In fact, passengers surveyed while riding the D45 CRT LE during test phase service gave it a 93 percent approval rating.
When the D45 CRT LE was unveiled to the industry, National Bus Trader Magazine’s industry critic wrote the following:
“One must spend some time inside this module [Vestibule] to grasp not only its extraordinary ingenuity, but a conceptual use of space, mechanics, movement and convertibility I had never before seen in any public transportation vehicle in my entire career. The D45 CRT LE represents new thinking; the solution to a capacity issue that had previously stumped the industry; a breakthrough in the ability to capture a huge and growing, untapped market; and a vehicle capable of breaking through travel inequality for a deserving portion of our population whose travel by motorcoach had thus far been marginalized by a profound lack of innovation, if not an almost total absence of interest.”
Alberta’s Bow Valley Regional Transit was the first operator to order the MCI D45 CRT LE. Delivery is scheduled to be completed by April 5, and the agency’s four new coaches will serve the longest, most scenic route for Bow Valley’s Roam Transit — a 45-minute commute connecting Banff and Lake Louise.
Later this year, SouthWest Transit in Eden Prairie, Minnesota will take delivery of two new MCI D45 CRT LE commuter coaches, citing that the coaches will allow for better vehicle scheduling and cost-savings by providing the right vehicle for both the load demand and accessibility needs.
At the United Motorcoach Association’s annual EXPO back in January, MCI also showcased a custom order for a Silicon Valley employer that features bike racks, flat-screen monitors and onboard workspace areas, also planned for 2019 delivery.
Pembina plant history of innovation
MCI’s Pembina plant, opened in 1962, helped establish MCI’s workhorse brand reputation and pioneered CNG and diesel electric systems. All-electric propulsion, backed by MCI’s sister company New Flyer, is now underway. New Flyer’s Xcelsior CHARGE™ branding will accompany MCI’s all-electric models, including a battery-powered D45 CRTe LE CHARGE targeted for production in 2020.
To handle the innovation, Pembina operations has adopted Quality-at-the-Source, a lean manufacturing principle that delivers heightened quality, efficiency and ergonomics at every work station. Zero-gravity lift equipment, a new coach delivery center and other improvements make this facility a model of QAS practices.

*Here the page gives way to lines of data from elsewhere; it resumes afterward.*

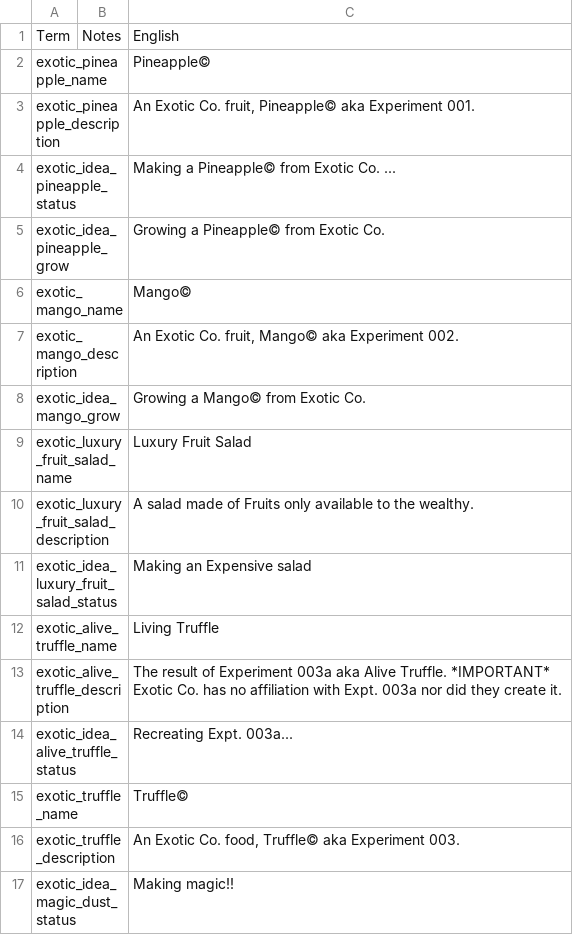
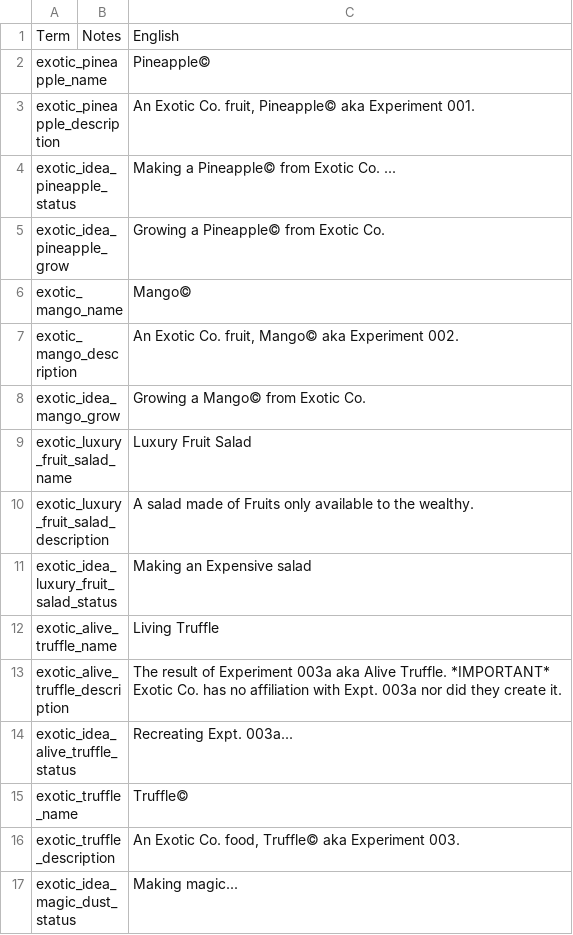
Before and after one commit to samtabareh/Sams-Stacklands-Mod, a TSV file: localization.tsv, drawn as a sheet.

```diff
--- a/localization.tsv
+++ b/localization.tsv
@@ -16,2 +16,2 @@ exotic_truffle_name		Truffle©
 exotic_truffle_description		An Exotic Co. food, Truffle© aka Experiment 003.
-exotic_idea_magic_dust_status		Making magic!!
+exotic_idea_magic_dust_status		Making magic...
```
Also changed, not shown: 11 other files.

MCI’s Pembina plant is best known for installing powertrains, seats and other components to transform MCI D-Series shells built in Winnipeg, Canada, into fully operational models that meet Buy America and Altoona-tested requirements.
The plant has added new tooling, adopted several new work methods and began re-training over 240 employees in preparation for unit # 81000 build and additional new D45 CRT LE orders. The location employs over 300 people including members of International Association of Machinists and Aerospace Workers (Pembina local lodge W384) in various functions to support coach operations. Pembina has added 75 employees since September 2018 to support the new coach build and will continue to add to its workforce in 2019.